“Broadband for All” attempts to show that closing the digital divide would not only benefit those with no or poor broadband access, but it would also be a desirable achievement for the overall health of the economy.

For the study, Deloitte says it used various models from publicly available information to assess the correlation between broadband availability and economic prosperity. Deloitte says its report substantiates three hypotheses.

First, that broadband expansion is long overdue. According to its analysis, if the U.S. had expanded broadband access by just 10% in 2016, that would have led to more than 806,000 additional jobs in 2019 (in other words, an annual creation of around 269,000 positions).

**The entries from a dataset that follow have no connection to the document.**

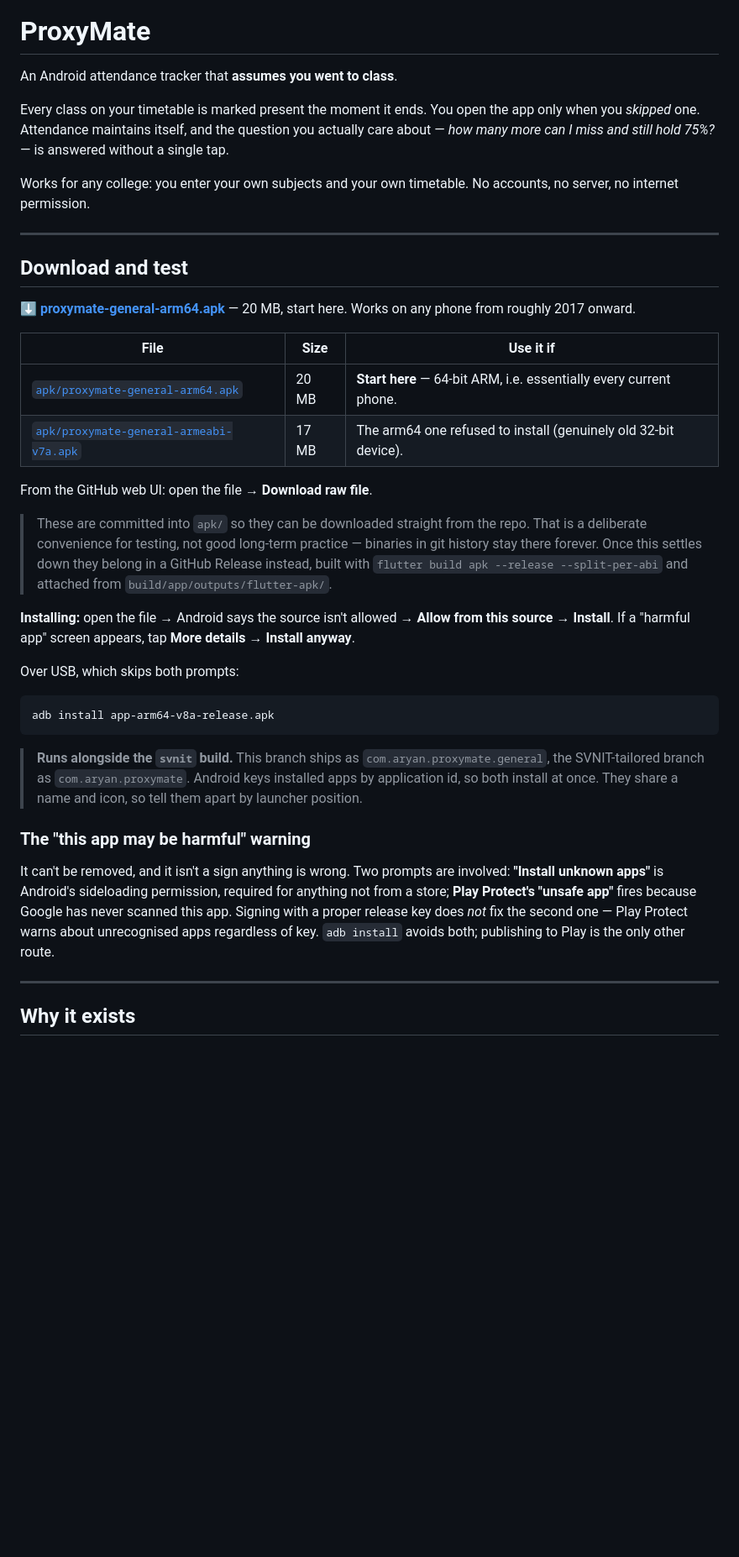
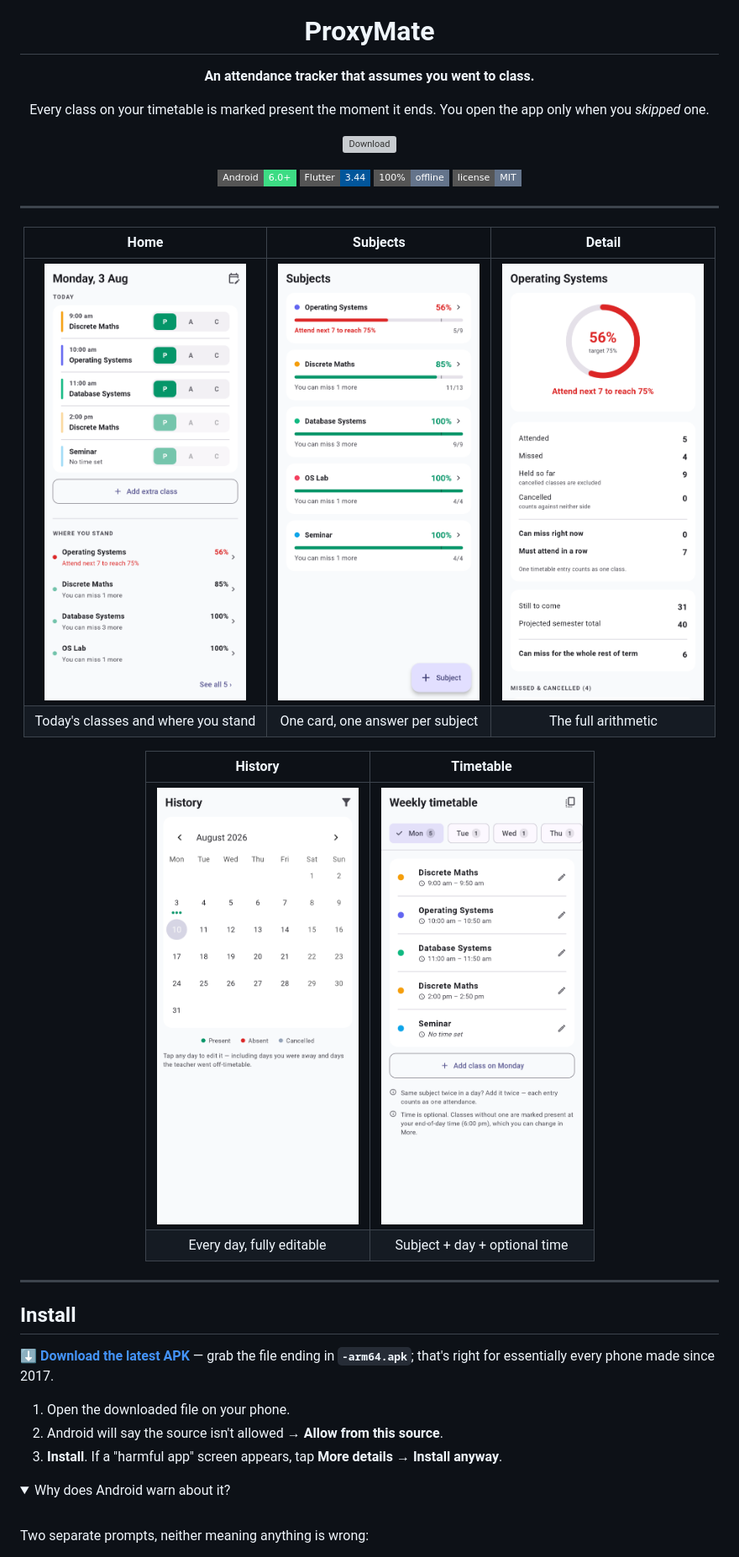
Before and after one commit to aryanjsawant/ProxyMate---University-Attendance-Marker, a Markdown page: README.md, the part around one of its changes. Shown at 84% size. GitHub-like rendering; pictures changed too: docs/screenshots/history.png (added), docs/screenshots/home.png (added), docs/screenshots/subject-detail.png (added); folded sections open; badges without logos; blank space fills up the shorter version; grey boxes are pictures that could not be loaded.

````diff
--- a/README.md
+++ b/README.md
@@ -1,40 +5,49 @@
 # ProxyMate
 
-An Android attendance tracker that **assumes you went to class**.
+**An attendance tracker that assumes you went to class.**
 
-Every class on your timetable is marked present the moment it ends. You open the app only when you *skipped* one. Attendance maintains itself, and the question you actually care about — *how many more can I miss and still hold 75%?* — is answered without a single tap.
+Every class on your timetable is marked present the moment it ends.
+You open the app only when you *skipped* one.
 
-Works for any college: you enter your own subjects and your own timetable. No accounts, no server, no internet permission.
+[![Download](https://img.shields.io/github/v/release/aryanjsawant/ProxyMate---University-Attendance-Marker?label=Download%20APK&style=for-the-badge&color=4F46E5)](https://github.com/aryanjsawant/ProxyMate---University-Attendance-Marker/releases/latest)
+
+![Android](https://img.shields.io/badge/Android-6.0%2B-3DDC84?style=flat-square&logo=android&logoColor=white)
+![Flutter](https://img.shields.io/badge/Flutter-3.44-02569B?style=flat-square&logo=flutter&logoColor=white)
+![Offline](https://img.shields.io/badge/100%25-offline-64748B?style=flat-square)
+![License](https://img.shields.io/badge/license-MIT-64748B?style=flat-square)
+
+</div>
 
 ---
 
-## Download and test
+<div align="center">
 
-**[⬇ proxymate-general-arm64.apk](https://github.com/aryanjsawant/ProxyMate---University-Attendance-Marker/raw/master/apk/proxymate-general-arm64.apk)** — 20 MB, start here. Works on any phone from roughly 2017 onward.
+| Home | Subjects | Detail |
+|:---:|:---:|:---:|
+| <img src="docs/screenshots/home.png" width="240"> | <img src="docs/screenshots/subjects.png" width="240"> | <img src="docs/screenshots/subject-detail.png" width="240"> |
+| Today's classes and where you stand | One card, one answer per subject | The full arithmetic |
 
-| File | Size | Use it if |
-|---|---|---|
-| [`apk/proxymate-general-arm64.apk`](apk/proxymate-general-arm64.apk) | 20 MB | **Start here** — 64-bit ARM, i.e. essentially every current phone. |
-| [`apk/proxymate-general-armeabi-v7a.apk`](apk/proxymate-general-armeabi-v7a.apk) | 17 MB | The arm64 one refused to install (genuinely old 32-bit device). |
+| History | Timetable |
+|:---:|:---:|
+| <img src="docs/screenshots/history.png" width="240"> | <img src="docs/screenshots/timetable.png" width="240"> |
+| Every day, fully editable | Subject + day + optional time |
 
-From the GitHub web UI: open the file → **Download raw file**.
-
-> These are committed into `apk/` so they can be downloaded straight from the repo. That is a deliberate convenience for testing, not good long-term practice — binaries in git history stay there forever. Once this settles down they belong in a GitHub Release instead, built with `flutter build apk --release --split-per-abi` and attached from `build/app/outputs/flutter-apk/`.
-
-**Installing:** open the file → Android says the source isn't allowed → **Allow from this source** → **Install**. If a "harmful app" screen appears, tap **More details → Install anyway**.
-
-Over USB, which skips both prompts:
-
-```bash
-adb install app-arm64-v8a-release.apk
-```
-
-> **Runs alongside the `svnit` build.** This branch ships as `com.aryan.proxymate.general`, the SVNIT-tailored branch as `com.aryan.proxymate`. Android keys installed apps by application id, so both install at once. They share a name and icon, so tell them apart by launcher position.
-
-### The "this app may be harmful" warning
-
-It can't be removed, and it isn't a sign anything is wrong. Two prompts are involved: **"Install unknown apps"** is Android's sideloading permission, required for anything not from a store; **Play Protect's "unsafe app"** fires because Google has never scanned this app. Signing with a proper release key does *not* fix the second one — Play Protect warns about unrecognised apps regardless of key. `adb install` avoids both; publishing to Play is the only other route.
+</div>
 
 ---
 
-## Why it exists
+## Install
+
+**[⬇ Download the latest APK](https://github.com/aryanjsawant/ProxyMate---University-Attendance-Marker/releases/latest)** — grab the file ending in **`-arm64.apk`**; that's right for essentially every phone made since 2017.
+
+1. Open the downloaded file on your phone.
+2. Android will say the source isn't allowed → **Allow from this source**.
+3. **Install**. If a "harmful app" screen appears, tap **More details → Install anyway**.
+
+<details>
+<summary>Why does Android warn about it?</summary>
+
+<br>
+
+Two separate prompts, neither meaning anything is wrong:
+
````
Also changed, not shown: other parts of README.md (+103 -82 lines), 10 other files.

Second, Deloitte asserts that if, in 2016, the U.S. added just 10 Mbps to average internet download speeds, by 2019 this would have led to roughly 139,000 additional jobs in the country (however, Deloitte says its “analysis also indicates diminishing returns with the rate of job growth slowing as speeds continue to increase”).

And finally, the report states if the U.S. had taken the initiative to increase broadband access by a mere 10% in 2015, the result would have been more than 875,000 new jobs— as well as around $186 billion in extra-economic production.

“When it comes to the public or private broadband investments to close the digital divide, the economic benefits are clear,” Jack Fritz, principal at Deloitte, said in a press release. But such an endeavor, he added, “will require stakeholders to navigate potentially competing priorities across emerging technologies that can meet needs in the near-term, the long-term desires for faster speeds, and financial support for devices and in-home equipment.”